**** Input material
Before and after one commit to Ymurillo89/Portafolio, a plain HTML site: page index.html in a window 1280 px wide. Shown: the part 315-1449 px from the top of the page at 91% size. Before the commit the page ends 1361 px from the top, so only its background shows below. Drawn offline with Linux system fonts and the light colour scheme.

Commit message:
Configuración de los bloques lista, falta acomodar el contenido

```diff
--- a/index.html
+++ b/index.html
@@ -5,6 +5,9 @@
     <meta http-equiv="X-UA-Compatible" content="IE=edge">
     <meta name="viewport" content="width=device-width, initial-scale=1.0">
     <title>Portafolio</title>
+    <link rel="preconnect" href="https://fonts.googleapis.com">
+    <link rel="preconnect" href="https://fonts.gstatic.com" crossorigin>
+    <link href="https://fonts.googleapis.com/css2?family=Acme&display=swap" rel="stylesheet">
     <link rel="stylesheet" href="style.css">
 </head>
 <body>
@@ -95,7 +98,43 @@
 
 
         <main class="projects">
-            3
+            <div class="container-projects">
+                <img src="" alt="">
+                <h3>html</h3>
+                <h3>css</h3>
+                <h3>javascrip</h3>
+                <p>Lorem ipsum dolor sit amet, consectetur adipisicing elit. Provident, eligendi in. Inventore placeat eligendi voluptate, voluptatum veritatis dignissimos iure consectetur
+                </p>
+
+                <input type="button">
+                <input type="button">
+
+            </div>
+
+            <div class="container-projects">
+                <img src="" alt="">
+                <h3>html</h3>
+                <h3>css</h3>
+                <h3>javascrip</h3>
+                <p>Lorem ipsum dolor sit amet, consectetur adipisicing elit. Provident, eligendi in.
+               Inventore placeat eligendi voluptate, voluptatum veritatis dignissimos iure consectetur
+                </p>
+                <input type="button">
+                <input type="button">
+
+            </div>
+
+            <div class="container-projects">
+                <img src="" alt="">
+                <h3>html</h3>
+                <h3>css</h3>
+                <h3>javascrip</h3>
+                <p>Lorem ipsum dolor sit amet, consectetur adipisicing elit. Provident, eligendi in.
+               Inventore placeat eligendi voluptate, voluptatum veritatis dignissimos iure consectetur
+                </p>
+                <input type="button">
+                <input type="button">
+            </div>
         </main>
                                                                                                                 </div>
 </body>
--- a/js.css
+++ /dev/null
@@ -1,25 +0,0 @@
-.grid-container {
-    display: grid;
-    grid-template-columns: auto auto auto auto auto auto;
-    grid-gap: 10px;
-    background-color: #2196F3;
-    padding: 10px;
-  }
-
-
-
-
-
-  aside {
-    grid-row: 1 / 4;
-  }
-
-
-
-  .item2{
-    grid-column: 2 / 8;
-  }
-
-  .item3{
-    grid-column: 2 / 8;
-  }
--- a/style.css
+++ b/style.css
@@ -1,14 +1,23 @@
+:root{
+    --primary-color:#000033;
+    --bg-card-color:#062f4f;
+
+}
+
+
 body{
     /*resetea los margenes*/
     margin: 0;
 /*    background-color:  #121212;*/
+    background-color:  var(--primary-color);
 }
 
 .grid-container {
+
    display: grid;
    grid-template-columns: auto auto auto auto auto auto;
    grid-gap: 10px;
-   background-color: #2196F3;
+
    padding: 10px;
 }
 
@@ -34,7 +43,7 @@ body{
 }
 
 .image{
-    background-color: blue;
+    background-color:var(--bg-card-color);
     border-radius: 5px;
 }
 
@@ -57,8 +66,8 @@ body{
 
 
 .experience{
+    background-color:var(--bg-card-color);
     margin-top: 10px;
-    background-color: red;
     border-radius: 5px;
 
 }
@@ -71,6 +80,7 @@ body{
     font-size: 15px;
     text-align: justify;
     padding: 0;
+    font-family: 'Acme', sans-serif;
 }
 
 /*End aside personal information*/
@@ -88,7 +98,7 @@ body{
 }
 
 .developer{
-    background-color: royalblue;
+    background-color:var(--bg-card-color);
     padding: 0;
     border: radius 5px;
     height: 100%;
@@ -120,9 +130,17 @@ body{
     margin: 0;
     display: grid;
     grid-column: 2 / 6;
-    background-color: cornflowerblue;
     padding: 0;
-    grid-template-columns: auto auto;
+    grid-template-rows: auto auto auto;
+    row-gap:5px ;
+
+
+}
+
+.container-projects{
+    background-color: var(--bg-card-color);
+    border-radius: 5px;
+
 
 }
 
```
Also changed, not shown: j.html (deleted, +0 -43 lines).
********
Show all lines from the entries that hold "stylesheet".

+    <link href="https://fonts.googleapis.com/css2?family=Acme&display=swap" rel="stylesheet">
     <link rel="stylesheet" href="style.css">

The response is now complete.